I'm always looking for ways to improve my development whether it is through coding or through process. The main reason for this list is to have a specific set of instructions in order to avoid duplication of process. Many times I will launch a plugin only to find some more bugs, so this list was the result of an attempt to avoid repetition and ensure my plugins launch as bug free as possible.
I have written this specifically for jQuery plugin development, however I'm sure something similar could be followed in other cases. The guide focuses strictly on the development process and does not include things like the concept phase or bug reporting, it's assumed we have some set piece of code in mind that needs to be developed.
It may seem like a lot of steps, but I have broken them down very discretely as I find they can be missed easily.
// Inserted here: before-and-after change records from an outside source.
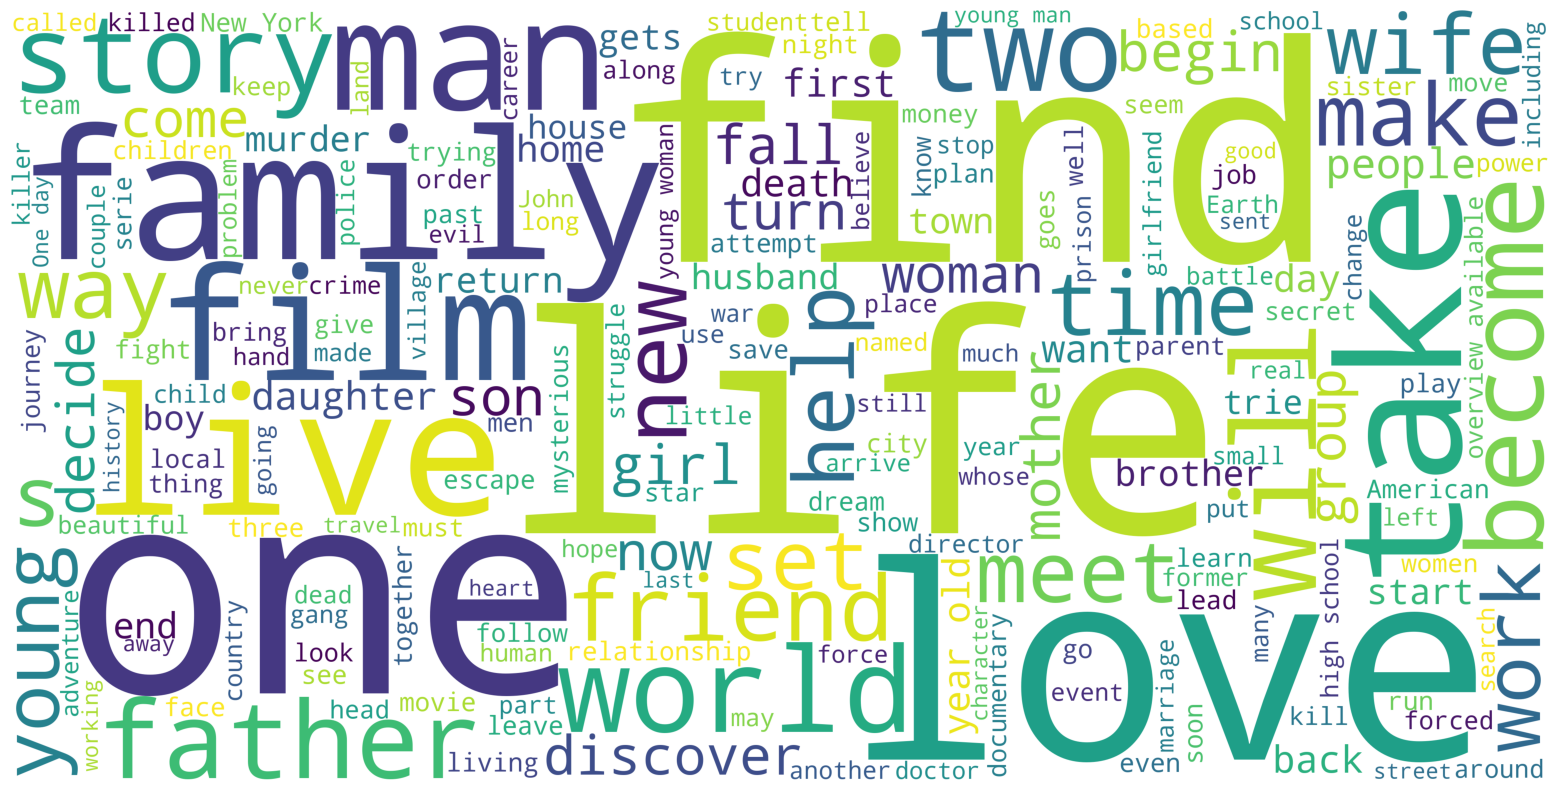
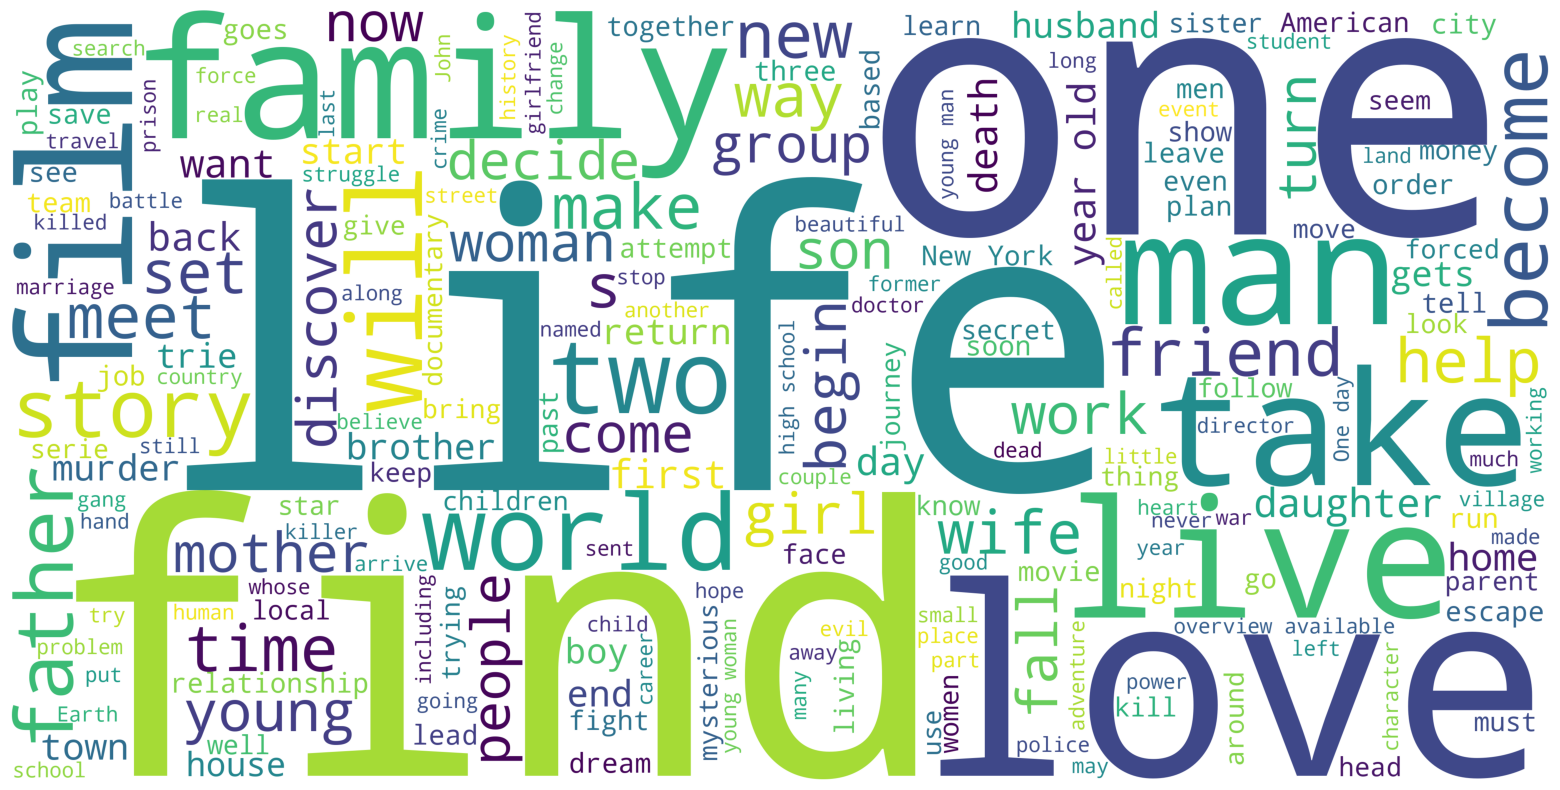
feature engineering

diff --git a/src/feature_engineering.py b/src/feature_engineering.py
@@ -1,0 +1,71 @@
+import pandas as pd
+import numpy as np
+import os
+
+class FeatureEngineering:
+    def __init__(self, dfs, interim_path="D:/Uni/Term 6/Machine Learning/HomeWork/6/data/interim/"):
+        self.merged_df = dfs["merged_df"]
+        self.interim_path = interim_path
+        os.makedirs(self.interim_path, exist_ok=True)
+
+    def add_budget_to_revenue_ratio(self):
+        self.merged_df['budget_to_revenue_ratio'] = self.merged_df.apply(
+            lambda row: row['budget'] / row['revenue'] if row['revenue'] and row['revenue'] > 0 else 0, axis=1
+        )
+
+    def add_top_genre_onehot(self, top_n=10):
+        # One-hot encode the top N genres
+        genre_dummies = self.merged_df['genres'].str.get_dummies(sep=', ')
+        top_genres = genre_dummies.sum().sort_values(ascending=False).head(top_n).index
+        for genre in top_genres:
+            self.merged_df[f"genre_{genre}"] = genre_dummies[genre]
+
+    def add_runtime_bins(self):
+        bins = [0, 60, 90, 120, 180, 10000]
+        labels = ['short', 'medium', 'long', 'epic', 'unknown']
+        self.merged_df['runtime_bin'] = pd.cut(self.merged_df['runtime'], bins=bins, labels=labels, right=False)
+
+    def add_log_features(self):
+        # Log-transform skewed features (add 1 to avoid log(0))
+        for col in ['budget', 'revenue', 'popularity', 'vote_count']:
+            self.merged_df[f'log_{col}'] = np.log1p(self.merged_df[col])
+
+    def add_interaction_features(self):
+        self.merged_df['budget_x_popularity'] = self.merged_df['budget'] * self.merged_df['popularity']
+        self.merged_df['budget_x_vote_count'] = self.merged_df['budget'] * self.merged_df['vote_count']
+
+    def add_count_features(self):
+        # Number of genres, keywords, cast, crew
+        self.merged_df['num_genres'] = self.merged_df['genres'].fillna('').apply(lambda x: len([g for g in x.split(',') if g.strip()]))
+        self.merged_df['num_keywords'] = self.merged_df['keywords'].fillna('').apply(lambda x: len([k for k in x.split(',') if k.strip()]))
+        self.merged_df['num_cast'] = self.merged_df['cast'].fillna('').apply(lambda x: len([c for c in x.split(',') if c.strip()]))
+        self.merged_df['num_crew'] = self.merged_df['crew'].fillna('').apply(lambda x: len([c for c in x.split(',') if c.strip()]))
+
+    def add_text_length_features(self):
+        self.merged_df['overview_length'] = self.merged_df['overview'].fillna('').apply(len)
+        self.merged_df['title_length'] = self.merged_df['title'].fillna('').apply(len)
+
+    def add_genre_mean_encoding(self):
+        # Mean encoding: mean rating per genre (for top 10 genres)
+        genre_ratings = {}
+        for genre in self.merged_df['genres'].str.split(',').explode().str.strip().unique():
+            if genre and genre != 'Unknown':
+                mask = self.merged_df['genres'].str.contains(rf'\b{genre}\b', regex=True)
+                genre_ratings[genre] = self.merged_df.loc[mask, 'rating'].mean()
+        for genre in list(genre_ratings.keys())[:10]:
+            self.merged_df[f'genre_{genre}_mean_rating'] = self.merged_df['genres'].apply(
+                lambda x: genre_ratings[genre] if genre in x else np.nan
+            )
+
+    def run_all(self):
+        self.add_budget_to_revenue_ratio()
+        self.add_top_genre_onehot()
+        self.add_runtime_bins()
+        self.add_log_features()
+        self.add_interaction_features()
+        self.add_count_features()
+        self.add_text_length_features()
+        self.add_genre_mean_encoding()
+        self.merged_df.to_csv(os.path.join(self.interim_path, "feature_engineered.csv"), index=False)
+        print("Feature engineering complete. Data saved to interim/feature_engineered.csv")
+        return self.merged_df

diff --git a/app/practical.py b/app/practical.py
@@ -6,6 +6,8 @@ sys.path.append(os.path.abspath(os.path.join(os.path.dirname(__file__), '..')))
 
 from src.preprocessing import Preprocessing
 from src.eda import EDA
+from src.feature_engineering import FeatureEngineering
+import pandas as pd
 
 def main():
     # Step 1: Preprocessing
@@ -16,7 +18,10 @@ def main():
     eda = EDA(dfs)
     eda.run_all()
 
+    # Step 3: Feature Engineering
+    fe = FeatureEngineering(dfs)
+    fe.run_all()
+
 if __name__ == "__main__":
-    print("START")
+    
     main()
-    print("END")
I have broken it down into four major steps: develop, package, document and release.
We have something in the queue to work on, so quite simply it needs to be coded, this can be a bug, a feature, or just an update to the code, an optimization for instance.
I like to use some kind of versioning system, there are plenty of great services out there like Google Code and GitHub that are great for this. I don't want to get into the details of how you should maintaining your repository as that would be a lengthy article on it's own, but suffice it to say that you should try to commit all your changes separately rather then making 3 fixes an update and adding a new feature and committing that in a bundle. This is what is great with distributed version control systems as the commits happen locally and then you push your commits to a main server. Doing things this way allows you to see the history of all your changes much better, pin point a specific version and avoids conflicts if you're working with a larger team.
This case probably only matters if you are using a distributed versioning control system, but whether you're working with a team or you're just running an open source project eventually you will need to push your code. This is a phase where your code will need to be combined all into one.
Eventually you will get to a point where you will have a release candidate for the public, at this step you either move forward to the release phase or return to step 1 for further development.
At this point I will take all the files for the plugin and begin to package them by putting them in a temp folder to make sure I don't mess with my repository files by accident. If you have a bigger project this can be done with an export from your version control system.
Create minified version of necessary files. This is a simple step that takes about 2 minutes and is just nice to do for developers. In a collective thought, it is better that only one person has to do this rather than everyone who downloads the plugin.
Update version in comment header of each file. I always forget to to do this, so I made it a single step here. Note that in my repository version of the file I just have x.x.
* @version Version 1.5
Update file names to include version number. This is not a required step, but I always prefer to know what version of a plugin I'm using without having to dig around. I always name my files something like
./wTooltip.1.5.js ./wTooltip.1.5.min.js ./wTooltip.1.5.css
I always like to include a demo html file with my plugin that contains some examples, in my case it's always the index.html. Make sure you are using the correct version of the files in your demo .html, then TEST the html file by just tossing it into a browser.
Finally zip / archive the files. I like to name my archive after the version number as well so you will see something like:
I always have to force myself to do this one as there is a tendency to kind of skip it or put it off for "later". Updating your docs only takes a few minutes in most cases and although it's a total chore it's something that should be done regularly for others to understand what is going on with your code.
Now before I upload my zip file or do any tagging, I take the zip file and put it into the demo page on my site as if I were a user. This is a step that lets me check if I forgot anything or if there are any other last bugs I missed. This is really the make or break point, if everything here is okay, we launch otherwise we go back to step one.
If all is good I will tag the plugin in my version control system at the version number and call it official.
One final push to push all tags that were just created.
We can also upload our archive right away here for publicly available download.
One last step at least for me is to login into my Twitter account and post a tweet. You should update anything you can at this point, newsletters, Facebook, anything that lets user's know you have a new version of the plugin.
That pretty much covers the life cycle of jQuery plugin development. These are steps I have followed for a login time and although they seem simple and obvious on the surface have taken me a while to fine tune to a point of optimal efficiency. This is just another piece of the puzzle I don't need to think about anymore allowing me to free up my brain for other more important purposes.